(Stored items from a collection)
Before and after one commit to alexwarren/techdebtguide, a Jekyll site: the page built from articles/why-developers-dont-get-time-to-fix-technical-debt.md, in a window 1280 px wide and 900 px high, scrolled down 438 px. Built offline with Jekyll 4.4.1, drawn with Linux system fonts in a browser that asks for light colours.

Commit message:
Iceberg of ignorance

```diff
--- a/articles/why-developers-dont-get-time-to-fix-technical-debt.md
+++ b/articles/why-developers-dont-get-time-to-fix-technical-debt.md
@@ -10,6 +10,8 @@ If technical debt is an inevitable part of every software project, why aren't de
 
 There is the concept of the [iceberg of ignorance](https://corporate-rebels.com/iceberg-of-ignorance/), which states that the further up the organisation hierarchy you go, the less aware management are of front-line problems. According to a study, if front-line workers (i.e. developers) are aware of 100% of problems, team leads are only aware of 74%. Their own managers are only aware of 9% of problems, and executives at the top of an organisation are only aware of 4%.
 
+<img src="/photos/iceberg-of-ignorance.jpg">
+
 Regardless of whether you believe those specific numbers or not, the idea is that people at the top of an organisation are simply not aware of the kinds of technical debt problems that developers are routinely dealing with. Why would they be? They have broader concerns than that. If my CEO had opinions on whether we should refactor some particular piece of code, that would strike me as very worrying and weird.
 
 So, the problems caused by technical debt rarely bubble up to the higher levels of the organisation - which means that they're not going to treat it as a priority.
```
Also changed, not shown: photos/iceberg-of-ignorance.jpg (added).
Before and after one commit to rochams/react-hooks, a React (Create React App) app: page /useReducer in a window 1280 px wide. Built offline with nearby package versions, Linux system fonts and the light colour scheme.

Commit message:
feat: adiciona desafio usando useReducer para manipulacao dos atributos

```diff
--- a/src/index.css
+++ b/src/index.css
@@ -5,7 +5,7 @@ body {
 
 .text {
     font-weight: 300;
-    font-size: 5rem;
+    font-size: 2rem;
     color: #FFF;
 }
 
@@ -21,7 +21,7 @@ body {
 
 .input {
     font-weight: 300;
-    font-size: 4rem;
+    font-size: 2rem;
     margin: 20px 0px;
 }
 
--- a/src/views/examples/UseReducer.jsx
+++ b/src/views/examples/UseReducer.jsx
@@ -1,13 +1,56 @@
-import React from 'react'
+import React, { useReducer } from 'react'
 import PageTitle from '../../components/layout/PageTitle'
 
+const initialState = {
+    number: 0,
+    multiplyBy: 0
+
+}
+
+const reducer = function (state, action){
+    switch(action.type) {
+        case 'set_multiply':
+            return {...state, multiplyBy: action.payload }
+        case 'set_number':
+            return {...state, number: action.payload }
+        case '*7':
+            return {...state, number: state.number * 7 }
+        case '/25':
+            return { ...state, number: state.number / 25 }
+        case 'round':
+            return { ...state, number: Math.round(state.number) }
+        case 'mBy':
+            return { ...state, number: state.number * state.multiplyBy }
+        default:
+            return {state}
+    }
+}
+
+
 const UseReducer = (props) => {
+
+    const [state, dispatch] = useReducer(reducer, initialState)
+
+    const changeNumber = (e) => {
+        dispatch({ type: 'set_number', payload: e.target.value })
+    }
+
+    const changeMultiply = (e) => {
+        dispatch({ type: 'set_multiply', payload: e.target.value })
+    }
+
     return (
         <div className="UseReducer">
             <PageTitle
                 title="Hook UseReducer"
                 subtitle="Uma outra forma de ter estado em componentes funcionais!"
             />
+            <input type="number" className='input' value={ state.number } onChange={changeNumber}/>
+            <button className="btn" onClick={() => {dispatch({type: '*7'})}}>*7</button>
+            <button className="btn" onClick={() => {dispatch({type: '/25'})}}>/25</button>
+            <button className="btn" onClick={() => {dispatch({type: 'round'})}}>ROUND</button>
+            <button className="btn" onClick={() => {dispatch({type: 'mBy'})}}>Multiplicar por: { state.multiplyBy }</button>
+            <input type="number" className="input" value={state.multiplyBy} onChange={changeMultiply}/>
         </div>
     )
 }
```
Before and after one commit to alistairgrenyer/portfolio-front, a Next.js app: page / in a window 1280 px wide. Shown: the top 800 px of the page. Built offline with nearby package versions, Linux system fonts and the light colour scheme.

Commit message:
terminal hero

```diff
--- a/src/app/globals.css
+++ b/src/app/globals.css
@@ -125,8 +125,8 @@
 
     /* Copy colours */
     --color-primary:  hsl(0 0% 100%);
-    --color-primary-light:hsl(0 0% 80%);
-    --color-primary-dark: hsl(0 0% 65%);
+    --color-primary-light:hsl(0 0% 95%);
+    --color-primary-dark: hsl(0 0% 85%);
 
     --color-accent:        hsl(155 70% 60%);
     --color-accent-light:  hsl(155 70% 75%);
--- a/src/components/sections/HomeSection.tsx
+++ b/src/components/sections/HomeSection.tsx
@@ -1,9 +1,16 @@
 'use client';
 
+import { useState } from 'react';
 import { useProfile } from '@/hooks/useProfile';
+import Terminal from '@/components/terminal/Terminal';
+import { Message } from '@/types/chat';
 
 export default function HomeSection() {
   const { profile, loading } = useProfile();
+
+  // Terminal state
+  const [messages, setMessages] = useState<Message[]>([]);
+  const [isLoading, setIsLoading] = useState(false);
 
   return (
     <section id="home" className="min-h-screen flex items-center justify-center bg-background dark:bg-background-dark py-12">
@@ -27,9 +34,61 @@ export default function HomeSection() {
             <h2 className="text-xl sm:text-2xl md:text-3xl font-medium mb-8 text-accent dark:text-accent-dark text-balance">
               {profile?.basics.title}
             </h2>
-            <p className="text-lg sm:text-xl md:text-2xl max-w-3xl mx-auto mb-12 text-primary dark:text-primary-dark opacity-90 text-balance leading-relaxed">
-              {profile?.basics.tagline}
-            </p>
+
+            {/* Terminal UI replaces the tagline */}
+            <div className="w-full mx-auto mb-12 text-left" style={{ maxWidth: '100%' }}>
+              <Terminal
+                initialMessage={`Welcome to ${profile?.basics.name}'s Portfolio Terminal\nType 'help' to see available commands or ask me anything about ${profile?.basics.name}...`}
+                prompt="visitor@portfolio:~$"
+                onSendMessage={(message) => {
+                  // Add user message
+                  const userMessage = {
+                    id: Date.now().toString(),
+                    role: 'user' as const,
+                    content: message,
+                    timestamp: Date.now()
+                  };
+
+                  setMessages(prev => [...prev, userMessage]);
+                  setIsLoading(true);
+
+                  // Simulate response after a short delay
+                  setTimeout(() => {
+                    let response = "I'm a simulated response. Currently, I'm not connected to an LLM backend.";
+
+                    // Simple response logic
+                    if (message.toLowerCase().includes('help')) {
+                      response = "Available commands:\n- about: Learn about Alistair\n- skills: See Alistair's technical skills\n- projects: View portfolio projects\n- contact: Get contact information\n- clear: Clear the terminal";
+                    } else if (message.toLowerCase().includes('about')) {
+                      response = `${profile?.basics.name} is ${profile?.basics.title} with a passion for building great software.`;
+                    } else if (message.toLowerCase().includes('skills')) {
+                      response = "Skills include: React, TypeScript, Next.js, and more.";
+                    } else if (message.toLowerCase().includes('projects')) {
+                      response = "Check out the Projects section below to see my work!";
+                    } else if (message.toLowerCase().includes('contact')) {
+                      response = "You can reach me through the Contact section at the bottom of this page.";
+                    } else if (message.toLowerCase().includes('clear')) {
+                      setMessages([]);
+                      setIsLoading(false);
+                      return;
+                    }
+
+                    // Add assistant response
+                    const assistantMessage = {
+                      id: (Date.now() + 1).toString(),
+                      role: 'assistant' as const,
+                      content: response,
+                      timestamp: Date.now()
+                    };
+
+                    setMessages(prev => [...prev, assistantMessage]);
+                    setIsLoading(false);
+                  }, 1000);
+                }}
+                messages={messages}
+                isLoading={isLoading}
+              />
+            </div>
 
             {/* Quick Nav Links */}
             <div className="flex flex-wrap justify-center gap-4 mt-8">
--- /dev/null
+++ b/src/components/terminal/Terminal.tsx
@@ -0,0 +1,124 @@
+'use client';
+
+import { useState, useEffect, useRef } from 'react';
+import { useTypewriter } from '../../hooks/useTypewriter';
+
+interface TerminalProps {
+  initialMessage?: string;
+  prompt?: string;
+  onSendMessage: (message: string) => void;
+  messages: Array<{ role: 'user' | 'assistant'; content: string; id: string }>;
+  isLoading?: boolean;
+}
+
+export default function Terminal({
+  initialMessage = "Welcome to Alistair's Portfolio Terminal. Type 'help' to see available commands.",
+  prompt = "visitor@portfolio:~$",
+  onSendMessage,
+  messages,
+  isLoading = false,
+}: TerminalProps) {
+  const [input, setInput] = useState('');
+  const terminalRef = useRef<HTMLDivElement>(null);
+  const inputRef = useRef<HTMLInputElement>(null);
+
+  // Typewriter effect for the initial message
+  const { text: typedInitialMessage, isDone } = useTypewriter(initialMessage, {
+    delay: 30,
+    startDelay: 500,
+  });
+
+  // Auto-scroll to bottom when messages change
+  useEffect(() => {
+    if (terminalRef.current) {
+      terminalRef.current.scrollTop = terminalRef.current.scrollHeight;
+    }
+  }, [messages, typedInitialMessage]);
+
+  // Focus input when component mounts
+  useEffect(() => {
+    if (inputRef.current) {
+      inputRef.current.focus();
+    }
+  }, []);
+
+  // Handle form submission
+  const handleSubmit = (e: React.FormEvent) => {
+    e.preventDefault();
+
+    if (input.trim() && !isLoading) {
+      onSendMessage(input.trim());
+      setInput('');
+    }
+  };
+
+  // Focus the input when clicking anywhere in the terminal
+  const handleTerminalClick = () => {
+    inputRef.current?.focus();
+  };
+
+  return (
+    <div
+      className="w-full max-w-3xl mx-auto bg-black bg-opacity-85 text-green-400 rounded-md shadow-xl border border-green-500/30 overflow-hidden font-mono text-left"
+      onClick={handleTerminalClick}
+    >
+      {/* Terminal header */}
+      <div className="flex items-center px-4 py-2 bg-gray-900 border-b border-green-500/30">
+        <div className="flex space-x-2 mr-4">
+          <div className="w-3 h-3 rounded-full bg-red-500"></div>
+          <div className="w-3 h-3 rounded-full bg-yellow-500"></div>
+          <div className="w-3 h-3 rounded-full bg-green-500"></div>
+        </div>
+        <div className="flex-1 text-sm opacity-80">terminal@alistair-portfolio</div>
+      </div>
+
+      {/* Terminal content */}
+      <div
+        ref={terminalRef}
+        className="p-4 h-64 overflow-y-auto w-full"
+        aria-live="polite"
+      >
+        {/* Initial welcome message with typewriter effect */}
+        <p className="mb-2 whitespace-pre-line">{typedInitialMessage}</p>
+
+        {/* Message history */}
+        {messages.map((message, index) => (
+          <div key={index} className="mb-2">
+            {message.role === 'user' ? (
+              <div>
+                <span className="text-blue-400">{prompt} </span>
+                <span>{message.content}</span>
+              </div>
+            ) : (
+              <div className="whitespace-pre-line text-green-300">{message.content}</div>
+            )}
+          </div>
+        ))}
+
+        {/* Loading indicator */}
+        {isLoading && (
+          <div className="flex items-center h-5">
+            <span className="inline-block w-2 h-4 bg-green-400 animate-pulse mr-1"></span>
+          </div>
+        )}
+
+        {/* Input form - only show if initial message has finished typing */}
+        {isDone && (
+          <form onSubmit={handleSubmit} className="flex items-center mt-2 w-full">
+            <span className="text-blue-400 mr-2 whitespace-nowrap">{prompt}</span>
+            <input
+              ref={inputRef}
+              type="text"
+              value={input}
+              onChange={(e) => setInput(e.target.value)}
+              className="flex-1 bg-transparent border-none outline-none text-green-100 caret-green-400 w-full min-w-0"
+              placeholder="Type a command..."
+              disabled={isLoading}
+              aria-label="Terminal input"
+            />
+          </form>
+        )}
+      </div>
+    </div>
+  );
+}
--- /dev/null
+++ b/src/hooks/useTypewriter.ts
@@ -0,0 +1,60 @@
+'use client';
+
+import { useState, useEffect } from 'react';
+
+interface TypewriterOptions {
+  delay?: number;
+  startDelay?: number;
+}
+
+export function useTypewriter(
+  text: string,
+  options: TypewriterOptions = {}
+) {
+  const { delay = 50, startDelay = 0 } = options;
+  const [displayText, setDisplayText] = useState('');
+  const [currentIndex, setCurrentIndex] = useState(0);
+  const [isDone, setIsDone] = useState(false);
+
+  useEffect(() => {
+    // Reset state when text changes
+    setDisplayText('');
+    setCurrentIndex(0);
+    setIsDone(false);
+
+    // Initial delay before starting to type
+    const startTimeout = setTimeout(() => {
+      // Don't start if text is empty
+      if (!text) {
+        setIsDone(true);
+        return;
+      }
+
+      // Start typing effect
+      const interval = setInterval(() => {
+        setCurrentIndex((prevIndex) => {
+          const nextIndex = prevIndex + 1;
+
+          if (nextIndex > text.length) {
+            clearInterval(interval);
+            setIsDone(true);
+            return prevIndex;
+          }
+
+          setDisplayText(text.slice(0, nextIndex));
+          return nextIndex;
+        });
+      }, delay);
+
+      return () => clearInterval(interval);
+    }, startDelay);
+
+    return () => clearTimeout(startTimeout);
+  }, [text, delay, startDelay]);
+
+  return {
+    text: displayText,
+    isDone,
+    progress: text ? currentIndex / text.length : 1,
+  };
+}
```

**Exercise**
Looking at the records above, tally the lines holding "content" and reply with that number only.

**Expected answer**
6